■ WORK ORDER ■
The result should be every line that contains the word "combines", taken from the material.

━━ THE DATA ━━

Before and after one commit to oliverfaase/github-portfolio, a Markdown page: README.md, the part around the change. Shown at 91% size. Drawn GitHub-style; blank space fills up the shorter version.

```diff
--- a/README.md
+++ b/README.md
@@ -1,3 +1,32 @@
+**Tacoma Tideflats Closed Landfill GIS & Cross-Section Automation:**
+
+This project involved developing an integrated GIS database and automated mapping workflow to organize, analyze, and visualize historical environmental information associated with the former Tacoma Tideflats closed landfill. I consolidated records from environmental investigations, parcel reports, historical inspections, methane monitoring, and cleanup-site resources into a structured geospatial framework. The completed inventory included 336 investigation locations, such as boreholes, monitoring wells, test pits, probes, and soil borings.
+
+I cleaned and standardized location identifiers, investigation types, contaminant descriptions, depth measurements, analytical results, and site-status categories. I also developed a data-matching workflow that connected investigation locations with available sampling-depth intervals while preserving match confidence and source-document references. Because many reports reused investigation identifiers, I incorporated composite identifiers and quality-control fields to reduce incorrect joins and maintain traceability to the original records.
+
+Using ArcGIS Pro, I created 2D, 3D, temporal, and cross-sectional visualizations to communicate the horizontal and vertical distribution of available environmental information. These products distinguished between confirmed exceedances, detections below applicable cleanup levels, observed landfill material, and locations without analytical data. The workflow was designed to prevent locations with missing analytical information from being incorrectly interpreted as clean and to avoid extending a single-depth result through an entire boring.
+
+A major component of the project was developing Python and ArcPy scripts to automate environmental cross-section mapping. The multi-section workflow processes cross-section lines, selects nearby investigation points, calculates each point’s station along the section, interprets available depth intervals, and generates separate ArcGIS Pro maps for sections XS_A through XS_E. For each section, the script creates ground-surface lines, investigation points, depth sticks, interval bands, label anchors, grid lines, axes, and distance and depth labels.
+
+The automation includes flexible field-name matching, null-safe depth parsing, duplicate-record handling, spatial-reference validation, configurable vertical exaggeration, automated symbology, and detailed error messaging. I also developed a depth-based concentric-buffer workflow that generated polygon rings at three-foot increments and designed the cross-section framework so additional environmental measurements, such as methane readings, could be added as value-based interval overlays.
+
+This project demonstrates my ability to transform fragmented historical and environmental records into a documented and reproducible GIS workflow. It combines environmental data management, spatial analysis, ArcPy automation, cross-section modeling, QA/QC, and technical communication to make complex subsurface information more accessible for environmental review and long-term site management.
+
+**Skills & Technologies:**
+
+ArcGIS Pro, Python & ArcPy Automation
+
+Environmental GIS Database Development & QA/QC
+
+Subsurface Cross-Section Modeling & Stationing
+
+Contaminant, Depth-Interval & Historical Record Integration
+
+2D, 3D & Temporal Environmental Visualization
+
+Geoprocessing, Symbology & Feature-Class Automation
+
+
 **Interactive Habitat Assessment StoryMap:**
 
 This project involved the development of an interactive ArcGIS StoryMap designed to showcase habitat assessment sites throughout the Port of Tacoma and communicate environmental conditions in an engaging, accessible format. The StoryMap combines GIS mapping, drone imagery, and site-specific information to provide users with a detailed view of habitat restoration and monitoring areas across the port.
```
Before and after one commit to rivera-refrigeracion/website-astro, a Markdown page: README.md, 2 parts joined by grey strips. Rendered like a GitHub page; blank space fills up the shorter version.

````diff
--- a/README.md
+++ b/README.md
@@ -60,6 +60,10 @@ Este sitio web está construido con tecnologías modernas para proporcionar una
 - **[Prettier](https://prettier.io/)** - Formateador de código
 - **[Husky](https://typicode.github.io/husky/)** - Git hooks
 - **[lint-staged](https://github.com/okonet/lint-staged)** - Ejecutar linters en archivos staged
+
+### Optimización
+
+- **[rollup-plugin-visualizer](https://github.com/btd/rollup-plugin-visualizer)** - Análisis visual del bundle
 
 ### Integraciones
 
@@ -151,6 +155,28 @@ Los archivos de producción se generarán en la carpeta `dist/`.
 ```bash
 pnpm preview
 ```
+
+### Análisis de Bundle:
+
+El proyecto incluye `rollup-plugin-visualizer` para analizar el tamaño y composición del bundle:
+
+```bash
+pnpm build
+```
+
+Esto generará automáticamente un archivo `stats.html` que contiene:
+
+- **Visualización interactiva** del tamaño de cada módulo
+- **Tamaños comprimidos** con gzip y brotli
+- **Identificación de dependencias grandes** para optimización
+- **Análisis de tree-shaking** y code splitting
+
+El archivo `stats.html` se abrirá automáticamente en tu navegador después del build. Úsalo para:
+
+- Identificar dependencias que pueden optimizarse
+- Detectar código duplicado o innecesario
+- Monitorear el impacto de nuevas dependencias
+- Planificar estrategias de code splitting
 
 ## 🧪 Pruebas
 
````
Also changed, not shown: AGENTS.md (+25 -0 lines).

━━━

■ EXERCISE SOLUTION ■
+This project demonstrates my ability to transform fragmented historical and environmental records into a documented and reproducible GIS workflow. It combines environmental data management, spatial analysis, ArcPy automation, cross-section modeling, QA/QC, and technical communication to make complex subsurface information more accessible for environmental review and long-term site management.
 This project involved the development of an interactive ArcGIS StoryMap designed to showcase habitat assessment sites throughout the Port of Tacoma and communicate environmental conditions in an engaging, accessible format. The StoryMap combines GIS mapping, drone imagery, and site-specific information to provide users with a detailed view of habitat restoration and monitoring areas across the port.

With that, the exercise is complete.